- _YOUR GOAL_
Could you restate all of the records exactly, leaving out the pictures?

- _SUPPLIED INFORMATION_
-- Opening Marker --
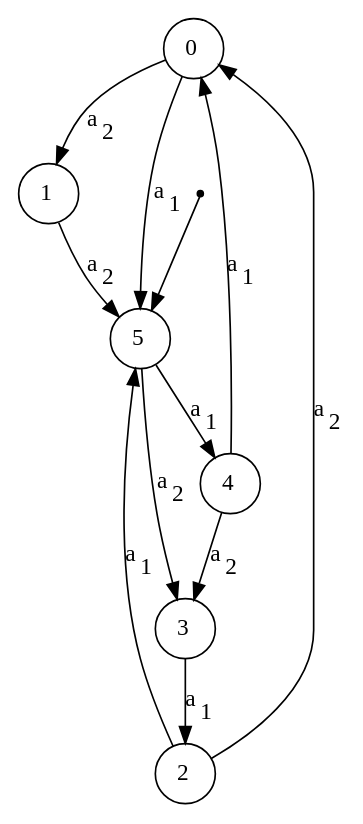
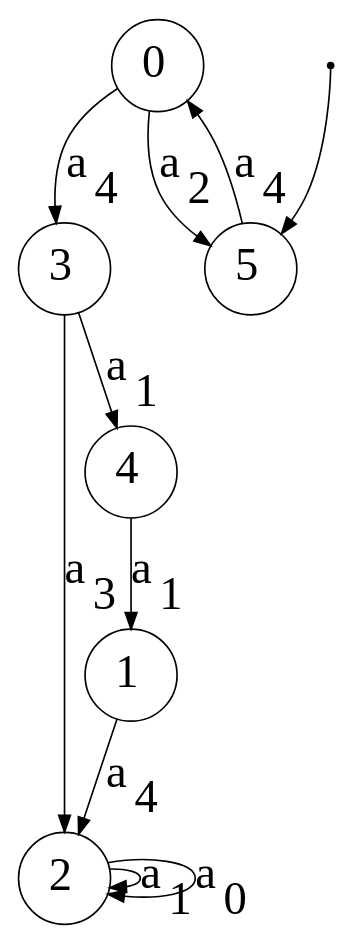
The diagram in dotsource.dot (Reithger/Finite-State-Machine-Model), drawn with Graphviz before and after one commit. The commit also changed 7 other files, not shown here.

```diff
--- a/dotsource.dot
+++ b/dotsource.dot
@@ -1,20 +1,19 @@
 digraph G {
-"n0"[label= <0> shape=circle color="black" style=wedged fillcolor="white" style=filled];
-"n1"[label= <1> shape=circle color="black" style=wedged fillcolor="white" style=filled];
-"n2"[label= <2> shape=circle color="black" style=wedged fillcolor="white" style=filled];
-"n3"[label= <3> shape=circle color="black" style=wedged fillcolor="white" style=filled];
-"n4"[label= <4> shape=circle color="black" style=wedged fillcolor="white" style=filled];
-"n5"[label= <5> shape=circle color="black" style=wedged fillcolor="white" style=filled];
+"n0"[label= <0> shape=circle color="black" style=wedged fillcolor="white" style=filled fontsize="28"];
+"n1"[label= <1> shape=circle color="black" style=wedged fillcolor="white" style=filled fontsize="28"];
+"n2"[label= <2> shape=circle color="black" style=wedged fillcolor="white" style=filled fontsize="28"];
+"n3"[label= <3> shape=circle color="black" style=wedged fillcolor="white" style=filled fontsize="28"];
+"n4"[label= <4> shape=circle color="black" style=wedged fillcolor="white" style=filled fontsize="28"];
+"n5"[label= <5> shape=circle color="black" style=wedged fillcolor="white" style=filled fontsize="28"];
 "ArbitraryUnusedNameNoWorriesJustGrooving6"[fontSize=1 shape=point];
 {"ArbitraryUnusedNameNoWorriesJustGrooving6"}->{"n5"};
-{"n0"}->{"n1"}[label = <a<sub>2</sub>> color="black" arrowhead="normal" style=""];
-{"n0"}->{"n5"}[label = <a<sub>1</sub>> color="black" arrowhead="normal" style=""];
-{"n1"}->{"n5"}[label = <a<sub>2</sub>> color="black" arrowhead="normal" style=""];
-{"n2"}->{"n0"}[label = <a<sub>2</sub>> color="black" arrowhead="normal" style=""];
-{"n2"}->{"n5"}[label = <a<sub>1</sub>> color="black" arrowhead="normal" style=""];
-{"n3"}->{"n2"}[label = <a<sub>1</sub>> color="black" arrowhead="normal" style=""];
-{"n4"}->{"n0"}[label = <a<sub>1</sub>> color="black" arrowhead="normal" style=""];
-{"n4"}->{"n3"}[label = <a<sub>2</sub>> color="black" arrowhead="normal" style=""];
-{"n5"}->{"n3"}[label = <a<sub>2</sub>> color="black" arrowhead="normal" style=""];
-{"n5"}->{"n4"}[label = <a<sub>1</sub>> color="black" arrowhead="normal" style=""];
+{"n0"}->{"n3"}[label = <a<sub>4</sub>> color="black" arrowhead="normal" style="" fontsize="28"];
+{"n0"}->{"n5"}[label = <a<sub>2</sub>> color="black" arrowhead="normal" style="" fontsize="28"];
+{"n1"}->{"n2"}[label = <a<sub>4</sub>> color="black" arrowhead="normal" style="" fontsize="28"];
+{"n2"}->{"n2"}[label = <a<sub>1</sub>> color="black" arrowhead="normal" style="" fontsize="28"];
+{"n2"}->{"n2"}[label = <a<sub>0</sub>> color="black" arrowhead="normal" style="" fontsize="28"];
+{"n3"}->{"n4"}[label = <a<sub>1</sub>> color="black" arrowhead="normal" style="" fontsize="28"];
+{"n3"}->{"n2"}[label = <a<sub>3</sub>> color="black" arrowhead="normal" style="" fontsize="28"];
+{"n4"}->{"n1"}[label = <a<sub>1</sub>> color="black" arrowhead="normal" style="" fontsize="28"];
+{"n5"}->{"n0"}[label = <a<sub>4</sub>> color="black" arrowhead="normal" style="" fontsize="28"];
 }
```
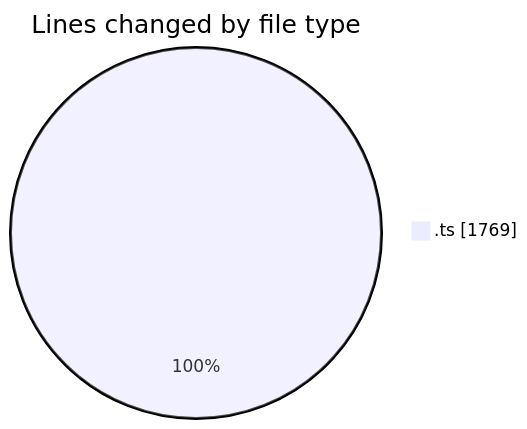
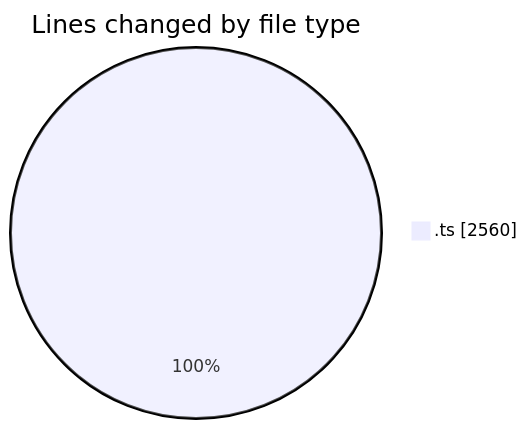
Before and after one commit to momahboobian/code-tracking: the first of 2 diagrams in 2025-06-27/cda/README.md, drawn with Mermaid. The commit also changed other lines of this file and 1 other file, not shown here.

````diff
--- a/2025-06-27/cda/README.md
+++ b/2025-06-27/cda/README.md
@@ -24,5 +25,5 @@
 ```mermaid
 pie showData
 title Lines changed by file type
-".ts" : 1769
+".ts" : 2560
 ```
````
-- Closing Marker --
- _SOLUTION_
The diagram in dotsource.dot (Reithger/Finite-State-Machine-Model), drawn with Graphviz before and after one commit. The commit also changed 7 other files, not shown here.

```diff
--- a/dotsource.dot
+++ b/dotsource.dot
@@ -1,20 +1,19 @@
 digraph G {
-"n0"[label= <0> shape=circle color="black" style=wedged fillcolor="white" style=filled];
-"n1"[label= <1> shape=circle color="black" style=wedged fillcolor="white" style=filled];
-"n2"[label= <2> shape=circle color="black" style=wedged fillcolor="white" style=filled];
-"n3"[label= <3> shape=circle color="black" style=wedged fillcolor="white" style=filled];
-"n4"[label= <4> shape=circle color="black" style=wedged fillcolor="white" style=filled];
-"n5"[label= <5> shape=circle color="black" style=wedged fillcolor="white" style=filled];
+"n0"[label= <0> shape=circle color="black" style=wedged fillcolor="white" style=filled fontsize="28"];
+"n1"[label= <1> shape=circle color="black" style=wedged fillcolor="white" style=filled fontsize="28"];
+"n2"[label= <2> shape=circle color="black" style=wedged fillcolor="white" style=filled fontsize="28"];
+"n3"[label= <3> shape=circle color="black" style=wedged fillcolor="white" style=filled fontsize="28"];
+"n4"[label= <4> shape=circle color="black" style=wedged fillcolor="white" style=filled fontsize="28"];
+"n5"[label= <5> shape=circle color="black" style=wedged fillcolor="white" style=filled fontsize="28"];
 "ArbitraryUnusedNameNoWorriesJustGrooving6"[fontSize=1 shape=point];
 {"ArbitraryUnusedNameNoWorriesJustGrooving6"}->{"n5"};
-{"n0"}->{"n1"}[label = <a<sub>2</sub>> color="black" arrowhead="normal" style=""];
-{"n0"}->{"n5"}[label = <a<sub>1</sub>> color="black" arrowhead="normal" style=""];
-{"n1"}->{"n5"}[label = <a<sub>2</sub>> color="black" arrowhead="normal" style=""];
-{"n2"}->{"n0"}[label = <a<sub>2</sub>> color="black" arrowhead="normal" style=""];
-{"n2"}->{"n5"}[label = <a<sub>1</sub>> color="black" arrowhead="normal" style=""];
-{"n3"}->{"n2"}[label = <a<sub>1</sub>> color="black" arrowhead="normal" style=""];
-{"n4"}->{"n0"}[label = <a<sub>1</sub>> color="black" arrowhead="normal" style=""];
-{"n4"}->{"n3"}[label = <a<sub>2</sub>> color="black" arrowhead="normal" style=""];
-{"n5"}->{"n3"}[label = <a<sub>2</sub>> color="black" arrowhead="normal" style=""];
-{"n5"}->{"n4"}[label = <a<sub>1</sub>> color="black" arrowhead="normal" style=""];
+{"n0"}->{"n3"}[label = <a<sub>4</sub>> color="black" arrowhead="normal" style="" fontsize="28"];
+{"n0"}->{"n5"}[label = <a<sub>2</sub>> color="black" arrowhead="normal" style="" fontsize="28"];
+{"n1"}->{"n2"}[label = <a<sub>4</sub>> color="black" arrowhead="normal" style="" fontsize="28"];
+{"n2"}->{"n2"}[label = <a<sub>1</sub>> color="black" arrowhead="normal" style="" fontsize="28"];
+{"n2"}->{"n2"}[label = <a<sub>0</sub>> color="black" arrowhead="normal" style="" fontsize="28"];
+{"n3"}->{"n4"}[label = <a<sub>1</sub>> color="black" arrowhead="normal" style="" fontsize="28"];
+{"n3"}->{"n2"}[label = <a<sub>3</sub>> color="black" arrowhead="normal" style="" fontsize="28"];
+{"n4"}->{"n1"}[label = <a<sub>1</sub>> color="black" arrowhead="normal" style="" fontsize="28"];
+{"n5"}->{"n0"}[label = <a<sub>4</sub>> color="black" arrowhead="normal" style="" fontsize="28"];
 }
```
Before and after one commit to momahboobian/code-tracking: the first of 2 diagrams in 2025-06-27/cda/README.md, drawn with Mermaid. The commit also changed other lines of this file and 1 other file, not shown here.

````diff
--- a/2025-06-27/cda/README.md
+++ b/2025-06-27/cda/README.md
@@ -24,5 +25,5 @@
 ```mermaid
 pie showData
 title Lines changed by file type
-".ts" : 1769
+".ts" : 2560
 ```
````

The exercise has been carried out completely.